Rohnert Park family receives state resolution

Over 165 years ago, six families made the dangerous trek across the Sierra Mountains in covered wagons arriving only three weeks before the ill-fated Donner Party. Now, almost 200 years later, one of their direct descendants is still living on and farming the land that his ancestors bought so many years ago. 

Henry James (Jim) Anderson lives with his wife Grace and their two children, one of whom is a senior economics major at SSU, on the family property off Petaluma Hill Road. Because of the family’s continuous devotion to Sonoma County, the California State Assembly voted to grant the Anderson family a resolution and a flag that flew over the Sacramento on July 3. California State Senator Ben Hueso presented the resolution to the family on June 26.

This resolution recognizes the Anderson family as descendants of some of California’s founding pioneers, for their ongoing agricultural dedication, as well as Anderson’s contributions to both the state of California as well as to Sonoma County.     

Not only has the Anderson family been instrumental in the development of the county, but also of Sonoma State University. Before Rohnert Park became home to SSU, the Cooney family, who also crossed the prairie with Anderson’s family, owned the land upon which it is now built. Eventually the family fell on hard economic times and finally sold the land to the state of California. The deed for this transaction was signed in Anderson’s home and was witnessed by his father in 1959. The family still owns a copy of this deed, as well as the desk upon which it was signed. 

The university was not originally planned to be built in Rohnert Park since land in other places would have been roughly $300 cheaper.

“My father thought $300 was peanuts compared to how much culture the university would bring to the county,” said Anderson. “And this university is better than fantastic.” 

Anderson’s father was a friend and advisor to SSU’s first president, Ambrose Nichols, for five years. True to their love of the university, the Anderson family has continuously lent their support to the school. 

“I love being able to look out our bedroom window and see the Green Music Center all lit up and hear the music. It’s beautiful,” said Grace Anderson.

The family has also allowed the SSU geology department to conduct digs on their property, one of which yielded a Native American pestle and mortar.

“The Pomo and Miwok Indians used to live right across the creek from my family and were very friendly and helpful,” said Anderson.

It is this kind of cooperation and mutual respect that the Anderson family seeks to rely on in their interactions with the community at large. 

“The university is fantastic and we love what it’s brought to the community. Thousands of people drive by on Petaluma Hill Road every day and we just want people to know that we’re here,” said Grace Anderson. 

Following the resolution, the family has made plans to catalog their extensive knowledge and their vast collection of historical artifacts for the posterity of Sonoma County. 

“We have trunks and furniture that were brought over the mountains in the wagon trains,” said Anderson. Also among the family’s collection are family bibles, clothing, farming tools and daily logs. A number of the trees on the property outdate the family’s residence, and there are original buildings and fences as well. 
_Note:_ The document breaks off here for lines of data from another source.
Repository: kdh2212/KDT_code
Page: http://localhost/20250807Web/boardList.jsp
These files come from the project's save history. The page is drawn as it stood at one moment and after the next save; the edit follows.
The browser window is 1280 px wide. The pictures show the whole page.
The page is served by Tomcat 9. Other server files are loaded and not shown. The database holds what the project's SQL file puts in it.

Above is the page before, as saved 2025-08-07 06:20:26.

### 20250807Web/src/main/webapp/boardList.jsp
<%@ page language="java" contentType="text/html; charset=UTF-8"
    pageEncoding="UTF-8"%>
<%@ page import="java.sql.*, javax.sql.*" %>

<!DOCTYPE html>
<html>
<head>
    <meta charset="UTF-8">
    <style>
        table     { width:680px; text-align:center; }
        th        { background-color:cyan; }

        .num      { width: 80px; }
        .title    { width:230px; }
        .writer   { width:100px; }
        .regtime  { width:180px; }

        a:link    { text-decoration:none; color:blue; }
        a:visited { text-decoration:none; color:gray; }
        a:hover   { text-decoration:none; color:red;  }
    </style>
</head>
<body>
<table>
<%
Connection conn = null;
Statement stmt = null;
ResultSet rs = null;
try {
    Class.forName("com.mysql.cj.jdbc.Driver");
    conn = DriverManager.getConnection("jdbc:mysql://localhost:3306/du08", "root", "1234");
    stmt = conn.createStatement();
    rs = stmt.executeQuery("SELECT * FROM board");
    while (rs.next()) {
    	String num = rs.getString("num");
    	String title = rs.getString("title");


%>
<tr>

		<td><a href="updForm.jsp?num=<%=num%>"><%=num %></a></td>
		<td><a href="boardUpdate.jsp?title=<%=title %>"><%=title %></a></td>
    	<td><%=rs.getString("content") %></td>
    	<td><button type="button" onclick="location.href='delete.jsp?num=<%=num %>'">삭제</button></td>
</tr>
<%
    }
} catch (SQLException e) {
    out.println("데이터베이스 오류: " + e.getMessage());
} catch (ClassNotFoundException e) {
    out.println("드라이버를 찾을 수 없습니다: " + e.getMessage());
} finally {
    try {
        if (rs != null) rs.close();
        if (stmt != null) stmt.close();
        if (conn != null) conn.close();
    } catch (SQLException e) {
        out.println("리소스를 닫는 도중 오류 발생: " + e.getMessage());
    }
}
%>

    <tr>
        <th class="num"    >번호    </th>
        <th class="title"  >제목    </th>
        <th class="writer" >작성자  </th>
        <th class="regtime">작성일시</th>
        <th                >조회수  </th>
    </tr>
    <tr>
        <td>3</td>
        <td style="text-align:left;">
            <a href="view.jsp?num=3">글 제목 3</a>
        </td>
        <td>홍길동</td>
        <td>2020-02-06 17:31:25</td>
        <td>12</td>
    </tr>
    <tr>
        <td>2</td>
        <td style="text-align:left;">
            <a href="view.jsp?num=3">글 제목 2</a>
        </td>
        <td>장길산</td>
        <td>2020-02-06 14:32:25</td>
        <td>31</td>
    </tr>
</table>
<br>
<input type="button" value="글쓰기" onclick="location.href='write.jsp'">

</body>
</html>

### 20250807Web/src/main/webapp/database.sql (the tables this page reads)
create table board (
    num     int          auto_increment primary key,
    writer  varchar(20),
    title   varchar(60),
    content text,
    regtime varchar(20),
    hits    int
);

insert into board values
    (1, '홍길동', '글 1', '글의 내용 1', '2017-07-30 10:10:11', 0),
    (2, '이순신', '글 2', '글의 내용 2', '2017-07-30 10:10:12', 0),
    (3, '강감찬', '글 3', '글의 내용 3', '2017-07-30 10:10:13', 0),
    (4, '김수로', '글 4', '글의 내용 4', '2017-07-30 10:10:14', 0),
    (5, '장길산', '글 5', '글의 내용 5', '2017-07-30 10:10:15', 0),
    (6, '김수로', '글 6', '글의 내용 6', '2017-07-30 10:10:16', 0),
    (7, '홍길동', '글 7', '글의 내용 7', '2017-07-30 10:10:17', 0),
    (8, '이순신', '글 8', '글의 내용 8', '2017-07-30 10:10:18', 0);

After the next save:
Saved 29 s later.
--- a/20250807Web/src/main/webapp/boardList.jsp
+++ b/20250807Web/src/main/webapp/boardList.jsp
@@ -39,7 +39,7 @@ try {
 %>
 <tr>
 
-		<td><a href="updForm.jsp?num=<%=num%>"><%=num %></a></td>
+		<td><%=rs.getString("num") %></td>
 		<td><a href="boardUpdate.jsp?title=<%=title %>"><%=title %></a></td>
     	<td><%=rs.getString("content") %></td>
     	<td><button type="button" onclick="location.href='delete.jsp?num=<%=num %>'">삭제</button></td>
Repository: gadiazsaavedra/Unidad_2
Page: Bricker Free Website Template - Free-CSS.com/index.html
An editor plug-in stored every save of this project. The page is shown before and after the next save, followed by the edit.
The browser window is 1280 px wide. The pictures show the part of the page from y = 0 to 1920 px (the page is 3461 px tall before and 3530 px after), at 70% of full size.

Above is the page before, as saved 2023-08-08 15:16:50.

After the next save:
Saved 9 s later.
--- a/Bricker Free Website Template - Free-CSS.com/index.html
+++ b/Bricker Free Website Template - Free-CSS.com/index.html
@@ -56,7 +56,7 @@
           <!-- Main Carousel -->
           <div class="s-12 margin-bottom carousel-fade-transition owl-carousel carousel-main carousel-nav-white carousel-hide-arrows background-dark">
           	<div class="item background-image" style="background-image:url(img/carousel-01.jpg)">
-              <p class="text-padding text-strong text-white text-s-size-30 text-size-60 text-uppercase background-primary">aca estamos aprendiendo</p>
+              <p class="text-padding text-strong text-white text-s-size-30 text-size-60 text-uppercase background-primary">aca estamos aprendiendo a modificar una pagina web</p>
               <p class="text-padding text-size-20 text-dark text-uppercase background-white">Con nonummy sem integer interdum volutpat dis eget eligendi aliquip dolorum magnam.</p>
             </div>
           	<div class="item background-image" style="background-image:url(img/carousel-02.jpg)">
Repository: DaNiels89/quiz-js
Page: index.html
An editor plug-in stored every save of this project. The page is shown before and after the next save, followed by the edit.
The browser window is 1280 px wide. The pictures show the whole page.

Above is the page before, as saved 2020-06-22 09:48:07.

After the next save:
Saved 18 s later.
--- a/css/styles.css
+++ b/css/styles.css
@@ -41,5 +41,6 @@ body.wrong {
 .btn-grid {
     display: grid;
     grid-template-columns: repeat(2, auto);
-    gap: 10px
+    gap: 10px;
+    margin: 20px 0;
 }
However, farming and animal husbandry aren’t the only things the family has done. 

In 1968 Kirk Kerkorian, former owner of MGM, hired Anderson to pioneer the livestock transportation industry. Anderson was one of 12 people to begin the practice of transporting livestock around the world via airplane using convertible planes. 

“I once flew around the world five times in six weeks and didn’t come home once,” said Anderson.

It is this kind of innovative and entrepreneurial spirit that has kept the ranch alive. As big corporations like Monsanto become increasingly popular it is also becoming harder for independently owned and operated ranches, like the Andersons’, to continue to profit. 

“Things get hard and you’ve got to get enough money to make things work,” said Anderson. Thus, the ranch is constantly evolving in order to achieve a balance between tradition and progress. 

It is the family’s hope that as they continue to change with the times that their contributions to the surrounding area will not be forgotten and that their presence will continue to be remembered.